الرسوم البيانية رينكو الخيارات الثنائية Five recent graduates of the College of Arts and Sciences discussed their education, co-op, student involvement and post-graduation experiences with about 30 students and alumni in the Northeastern Alumni Center Thursday night. go to link The panel series, ‘5 Under 25:’ ‘ Young Alumni Success Stories,’ was sponsored by the Student Alumni Association (SAA) and the Office of Alumni Relations, said Sarah Barone, president of SAA and moderator of the event. الاسهم المطروحة للاكتتاب في السعودية في 2015 This is the third year the Office of Alumni Relations and SAA have co-sponsored a ‘5 Under 25′ panel, and the purpose of the program is to give students the chance to learn about alumni successes, mistakes and transitions to prepare them for graduation and post-graduation, said Jack Moynihan, vice president of the Office of Alumni Relations and The Northeastern Fund. اسعار بيع الذهب Barone began by introducing the panelists:’ Alison Galanter and Caitlin Lowell from the class of 2007, and Scott Hultman, Danielle Sievers and Brittany Malitsky from the class of 2008. here Galanter, who received a history degree and a masters in arts for teaching, said she currently works as a teacher at the Health Careers Academy in Boston, where she completed her second co-op. إعادة تدوير الأموال ‘ ‘I am a perfect example of how networking works and how co-op will get you where you want to be,’ Galanter said. افضل مواقع تداول الذهب Malitsky, a cinema studies graduate, explained how the connections she made within the Student Alumni Association during college helped her attain her current job with the Office of Alumni Relations, despite her decision to forgo the co-op experience.
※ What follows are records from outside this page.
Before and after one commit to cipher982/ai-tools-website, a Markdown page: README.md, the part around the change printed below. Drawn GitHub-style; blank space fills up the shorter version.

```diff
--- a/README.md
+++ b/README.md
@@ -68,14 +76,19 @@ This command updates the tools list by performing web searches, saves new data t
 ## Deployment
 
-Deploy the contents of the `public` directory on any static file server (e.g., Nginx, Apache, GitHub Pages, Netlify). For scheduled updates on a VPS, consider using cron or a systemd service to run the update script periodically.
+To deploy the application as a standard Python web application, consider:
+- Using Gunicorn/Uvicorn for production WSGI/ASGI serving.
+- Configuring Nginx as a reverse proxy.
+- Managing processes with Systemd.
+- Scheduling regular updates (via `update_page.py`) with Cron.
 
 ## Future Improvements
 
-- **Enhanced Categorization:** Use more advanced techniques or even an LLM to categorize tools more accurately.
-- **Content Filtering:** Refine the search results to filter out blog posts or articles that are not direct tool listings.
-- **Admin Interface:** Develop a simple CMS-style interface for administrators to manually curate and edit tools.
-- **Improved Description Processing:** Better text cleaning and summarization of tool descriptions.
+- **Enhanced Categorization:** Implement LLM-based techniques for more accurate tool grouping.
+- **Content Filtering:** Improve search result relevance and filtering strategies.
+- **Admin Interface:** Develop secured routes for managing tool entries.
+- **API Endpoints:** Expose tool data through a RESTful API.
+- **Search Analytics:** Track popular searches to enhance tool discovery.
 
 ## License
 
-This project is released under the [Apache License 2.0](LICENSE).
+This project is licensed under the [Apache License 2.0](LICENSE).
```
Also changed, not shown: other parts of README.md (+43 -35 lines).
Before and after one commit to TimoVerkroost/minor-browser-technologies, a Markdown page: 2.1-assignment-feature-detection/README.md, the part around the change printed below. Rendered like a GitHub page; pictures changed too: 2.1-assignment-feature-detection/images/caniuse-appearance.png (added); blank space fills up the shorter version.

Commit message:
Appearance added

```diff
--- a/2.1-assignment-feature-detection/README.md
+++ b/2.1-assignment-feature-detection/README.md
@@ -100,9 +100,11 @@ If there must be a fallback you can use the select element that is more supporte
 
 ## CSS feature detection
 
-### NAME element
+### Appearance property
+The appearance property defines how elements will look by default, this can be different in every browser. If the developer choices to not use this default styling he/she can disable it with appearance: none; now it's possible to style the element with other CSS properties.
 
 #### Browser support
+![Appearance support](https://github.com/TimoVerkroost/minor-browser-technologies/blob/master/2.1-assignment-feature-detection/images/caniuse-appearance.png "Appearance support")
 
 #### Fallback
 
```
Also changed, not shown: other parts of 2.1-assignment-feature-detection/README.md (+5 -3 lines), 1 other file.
Malitsky encouraged students to get involved in university activities and programs throughout their undergraduate career to network and make connections. source site The panel members took questions from the audience and gave advice concerning the job interview process, getting involved on campus and post-graduation plans. Danielle Sievers, a political science graduate and current law student at Boston College, advised current students to treat co-op as an opportunity rather than a job. ‘ ‘Some co-ops don’t appreciate the job they have, and your employer is going to see that,’ Sievers said. ‘Your employer is not going to give you better tasks to complete if you don’t put all your effort into your work.’ here While a particular co-op job may not be what you want to do with the rest of your life, it can show you what you don’t want to do as a career and help steer you in the right direction, Galanter said. ‘Your first co-op is not your career, but it’s a humbling experience and gets something on your resume,’ Galanter said.
Hultman, a communication studies graduate currently working in an accounting firm, reminded students that degrees are versatile and can be applied to a multitude of different jobs and careers.
‘My message to you guys is if you’re on the verge of graduating soon, don’t be afraid that A, you don’t have a set plan and B, you don’t have a job in your set field. There are always jobs you can apply your degree to,’ Hultman said.
The panel members provided tips for students embarking on the interview process for co-op. Hultman advised audience members to make themselves memorable to potential future employers during interviews.
Lowell, a mathematics major who now works as an actuary assistant for Fidelity Investments, told students to keep in touch with past and current co-op employers, because doing so helped her acquire her second co-op.
‘My advice is don’t settle,’ Lowell said. ‘If you know what you think you want to do, go for it. Co-op is not a passive activity – network as much as you can.’
Kristen Anderson, a freshman English major, said she attended the event because she is looking for alternative careers for English majors and thought the panel might be helpful in this process.
‘Something I got from the panel is that I can go into the communications field or public relations field with my major,’ Anderson said.